**Data under study:**

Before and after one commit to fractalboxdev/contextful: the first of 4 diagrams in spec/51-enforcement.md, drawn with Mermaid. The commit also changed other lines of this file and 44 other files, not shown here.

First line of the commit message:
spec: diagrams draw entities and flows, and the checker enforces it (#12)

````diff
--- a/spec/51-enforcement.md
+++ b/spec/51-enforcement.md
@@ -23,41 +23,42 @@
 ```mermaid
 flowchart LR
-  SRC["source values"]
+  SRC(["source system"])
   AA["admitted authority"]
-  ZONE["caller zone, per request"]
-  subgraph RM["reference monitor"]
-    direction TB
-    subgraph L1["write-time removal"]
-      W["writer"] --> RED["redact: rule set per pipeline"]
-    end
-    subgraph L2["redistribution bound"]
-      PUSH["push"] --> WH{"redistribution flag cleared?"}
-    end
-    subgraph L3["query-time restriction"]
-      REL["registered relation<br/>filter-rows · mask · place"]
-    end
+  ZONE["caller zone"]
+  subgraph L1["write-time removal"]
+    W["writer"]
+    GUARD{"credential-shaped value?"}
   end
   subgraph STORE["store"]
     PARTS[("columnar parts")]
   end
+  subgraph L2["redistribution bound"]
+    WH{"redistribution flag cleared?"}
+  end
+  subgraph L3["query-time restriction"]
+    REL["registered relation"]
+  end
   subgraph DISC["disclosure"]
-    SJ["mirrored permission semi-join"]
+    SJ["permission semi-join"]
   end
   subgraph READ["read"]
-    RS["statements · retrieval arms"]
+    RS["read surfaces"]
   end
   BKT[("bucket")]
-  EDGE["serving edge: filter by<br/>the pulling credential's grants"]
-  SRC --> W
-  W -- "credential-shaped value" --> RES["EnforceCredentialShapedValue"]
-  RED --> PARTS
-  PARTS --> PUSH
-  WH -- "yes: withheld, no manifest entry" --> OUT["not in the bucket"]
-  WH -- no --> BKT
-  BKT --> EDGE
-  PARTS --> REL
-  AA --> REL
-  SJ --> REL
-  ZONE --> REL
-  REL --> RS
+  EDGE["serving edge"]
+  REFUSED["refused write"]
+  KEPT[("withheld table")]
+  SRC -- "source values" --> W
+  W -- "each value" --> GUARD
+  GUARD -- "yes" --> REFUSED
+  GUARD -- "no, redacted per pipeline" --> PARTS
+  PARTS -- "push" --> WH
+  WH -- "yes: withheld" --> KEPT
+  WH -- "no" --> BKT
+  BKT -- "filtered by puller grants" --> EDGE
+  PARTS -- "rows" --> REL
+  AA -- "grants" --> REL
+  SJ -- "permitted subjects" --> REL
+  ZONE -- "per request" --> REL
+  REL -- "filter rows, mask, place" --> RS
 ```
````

**Exercise instructions:**
Everything from the line containing "ZONE --> REL" to the last line of the material above should be printed exactly, both ends included.

**Solution to this exercise:**
-  ZONE --> REL
-  REL --> RS
+  EDGE["serving edge"]
+  REFUSED["refused write"]
+  KEPT[("withheld table")]
+  SRC -- "source values" --> W
+  W -- "each value" --> GUARD
+  GUARD -- "yes" --> REFUSED
+  GUARD -- "no, redacted per pipeline" --> PARTS
+  PARTS -- "push" --> WH
+  WH -- "yes: withheld" --> KEPT
+  WH -- "no" --> BKT
+  BKT -- "filtered by puller grants" --> EDGE
+  PARTS -- "rows" --> REL
+  AA -- "grants" --> REL
+  SJ -- "permitted subjects" --> REL
+  ZONE -- "per request" --> REL
+  REL -- "filter rows, mask, place" --> RS
 ```
````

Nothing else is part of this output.